For your listening pleasure: the title of most talented pianist in the state Capitol in all likelihood belongs to Colorado’s own Piano Man, Senate President Leroy Garcia, D-Pueblo.
And the state Senate now has a piano worthy of his talents, and for anyone else now or in the future who likes to tickle the ivories, especially as a stress reliever.
The nonprofit group Armchair Samaritan donated a rare 1984 Baldwin Acrosonic console piano to the state Senate this week. The group fixes up and has donated more than 100 pianos to low-income families so that their children can learn the instrument.
The piano, which when it was in production retailed for around $8,000, came from a Boulder home, according to Douglas Evans of Armchair Samaritans. What makes the piano unique is the slatted cabinetry next to the soundboard as well as its tone, described as a “brilliance of tone that has a bell-like quality.”
Garcia told the Senate Monday that the donation will forever serve as a reminder of the good deeds of Evans and on behalf of the less fortunate in Colorado.
The piano’s inaugural performance came courtesy of “Rocking Jay” Wyshak, a local entertainer and piano tuner who will keep the Baldwin up to snuff. He performed the theme to the 1980s TV show “Taxi.”
Later, Garcia showed off his musical chops. He plays the piano for his church on Sundays, but his talents aren’t only liturgical; he’s also working on a pretty complicated Billy Joel piece at the moment, too.
The Senate piano joins the one that has resided in the House since 1992 — a Baldwin concert upright donated by millionaire businessman Bill Daniels.
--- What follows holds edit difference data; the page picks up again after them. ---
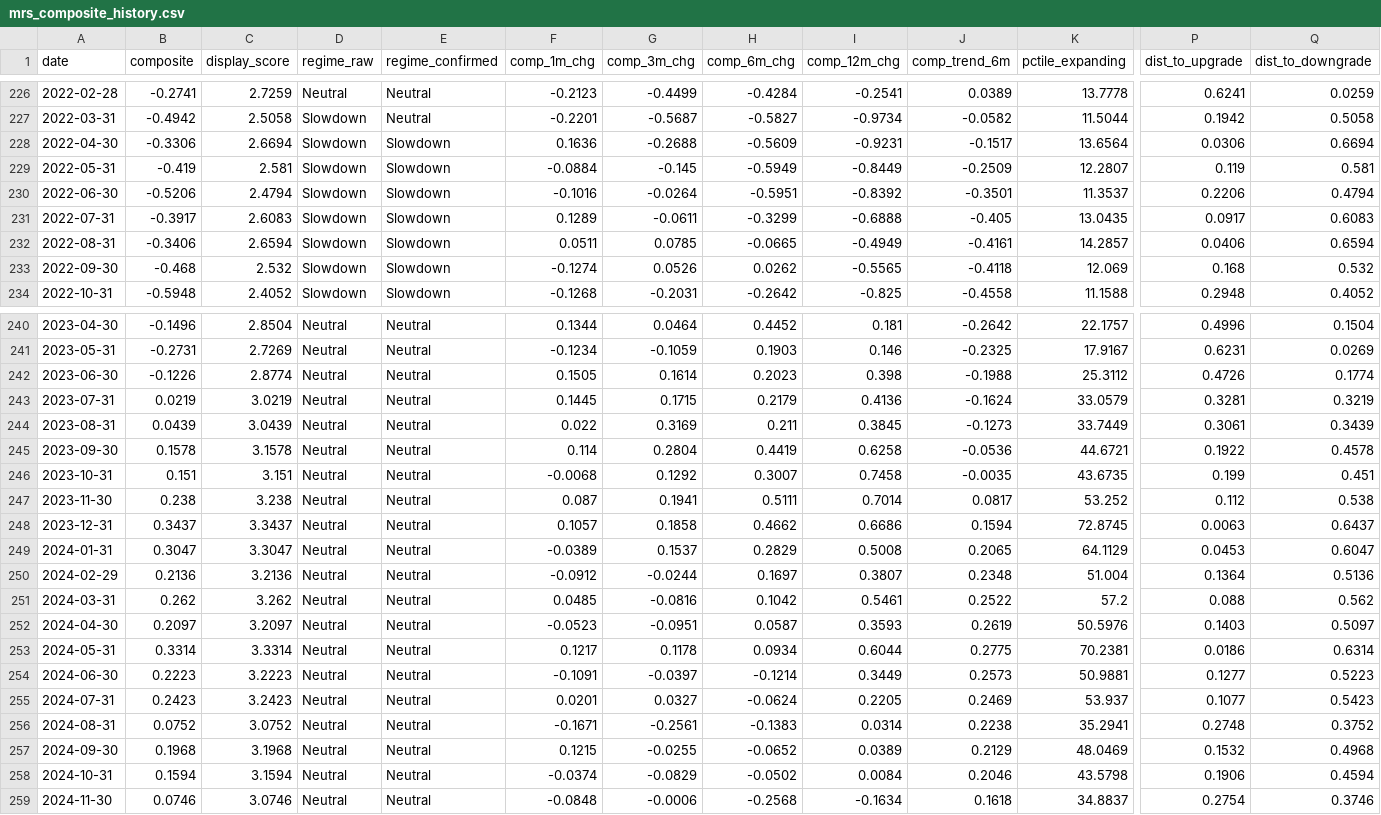
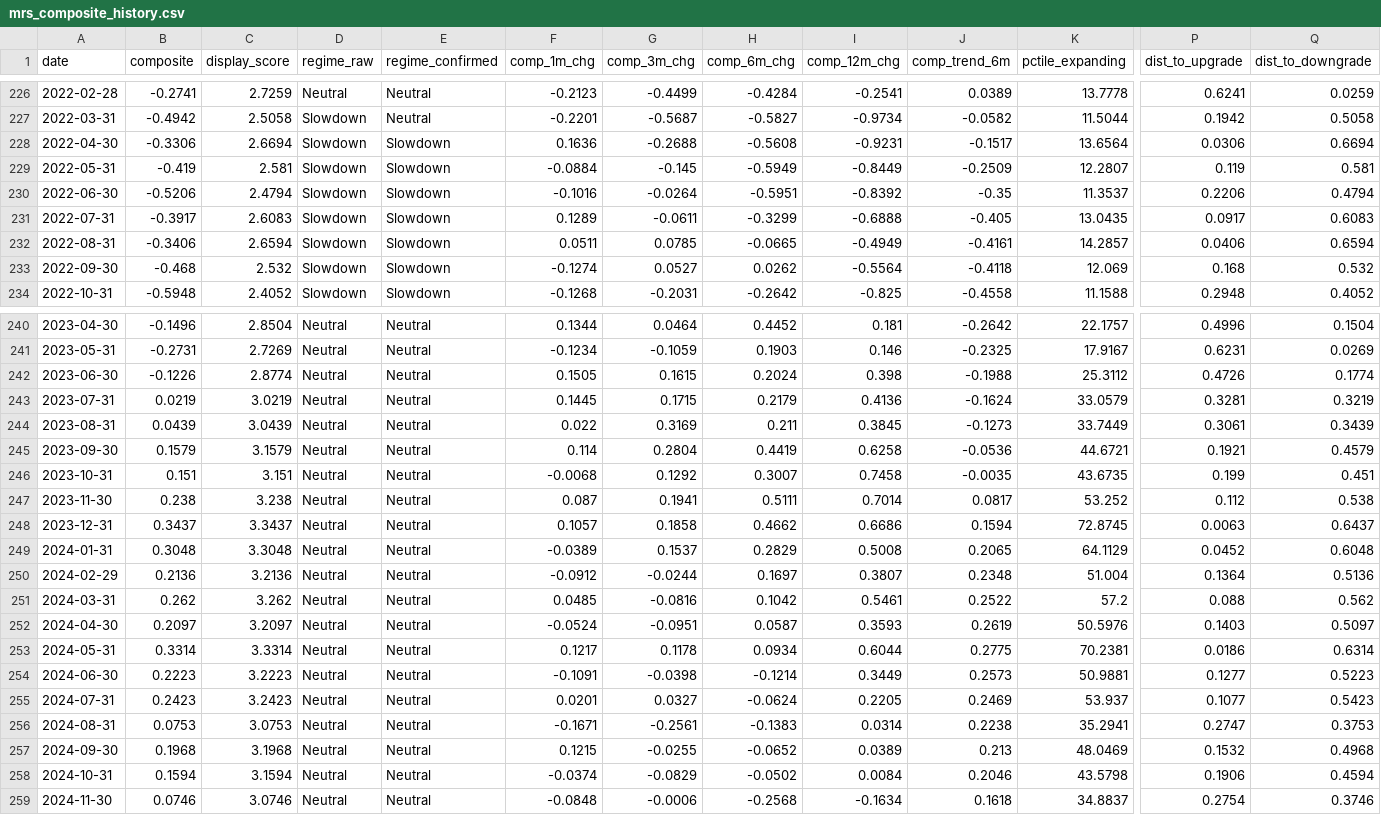
Before and after one commit to ankitv25/Macro-Regime-Score, a CSV file: outputs/monitoring/mrs_composite_history.csv, drawn as a sheet; only a part is shown, gaps mark what is left out; the diff covers the shown part only; the diff names each change by its address in the sheet, - before the commit and + after, or states it on an @@ line.

```diff
--- a/outputs/monitoring/mrs_composite_history.csv
+++ b/outputs/monitoring/mrs_composite_history.csv
-H228 (comp_6m_chg): -0.5609
+H228 (comp_6m_chg): -0.5608
-J230 (comp_trend_6m): -0.3501
+J230 (comp_trend_6m): -0.35
-G233 (comp_3m_chg): 0.0526
+G233 (comp_3m_chg): 0.0527
-I233 (comp_12m_chg): -0.5565
+I233 (comp_12m_chg): -0.5564
-G242 (comp_3m_chg): 0.1614
+G242 (comp_3m_chg): 0.1615
-H242 (comp_6m_chg): 0.2023
+H242 (comp_6m_chg): 0.2024
-B245 (composite): 0.1578
+B245 (composite): 0.1579
-C245 (display_score): 3.1578
+C245 (display_score): 3.1579
-P245 (dist_to_upgrade): 0.1922
+P245 (dist_to_upgrade): 0.1921
-Q245 (dist_to_downgrade): 0.4578
+Q245 (dist_to_downgrade): 0.4579
-B249 (composite): 0.3047
+B249 (composite): 0.3048
-C249 (display_score): 3.3047
+C249 (display_score): 3.3048
-P249 (dist_to_upgrade): 0.0453
+P249 (dist_to_upgrade): 0.0452
-Q249 (dist_to_downgrade): 0.6047
+Q249 (dist_to_downgrade): 0.6048
-F252 (comp_1m_chg): -0.0523
+F252 (comp_1m_chg): -0.0524
-G254 (comp_3m_chg): -0.0397
+G254 (comp_3m_chg): -0.0398
-B256 (composite): 0.0752
+B256 (composite): 0.0753
-C256 (display_score): 3.0752
+C256 (display_score): 3.0753
-P256 (dist_to_upgrade): 0.2748
+P256 (dist_to_upgrade): 0.2747
-Q256 (dist_to_downgrade): 0.3752
+Q256 (dist_to_downgrade): 0.3753
-J257 (comp_trend_6m): 0.2129
+J257 (comp_trend_6m): 0.213
```
Also changed, not shown: 12 edited cells elsewhere in this file, outputs/monitoring/mrs_indicator_history.csv, outputs/monitoring/mrs_pillar_history.csv, 8 other files.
These days, however, the piano is rarely used; the last person to play it with any regularity was Rep. Alexander “Skinny” Winkler, R-Northglenn, a musician and owner of an audio-visual production company. Winkler, however, only served 43 days in 2018 session, so the piano gets little use.
With a piano in the House and Senate — and hopefully pianos that will get played — Colorado joins a short list of states whose legislatures have pianos.
The piano at the Washington state capitol, for example, is a beaut. It’s an 1893 Blüthner grand piano, made in Leipzig, Germany, and transported to Washington in the 1930s. It was donated to the legislature in 1990 and restored in 2017.
According to the website of the Washington legislature, the piano has a “light rosewood veneer with the black accent moldings,” turned legs, fret-work music desk, and carved acanthus leaf decorations on either side of the ivory keyboard. And according to the website, that restoration was needed because it was used.
Then there are the twin Steinways in the Oregon legislature. The first was gifted to the Oregon House in 2017. It was played in an inaugural dedication concert at the beginning of the 2017 legislative session. The Oregon Senate followed a year later with its own Steinway, with an inaugural concert performed by Thomas Lauderdale, Hunter Noack, Katie Harman and the von Trapp Family Singers.
No word on the possibility of a duet or an inaugural concert on the new Senate keyboard.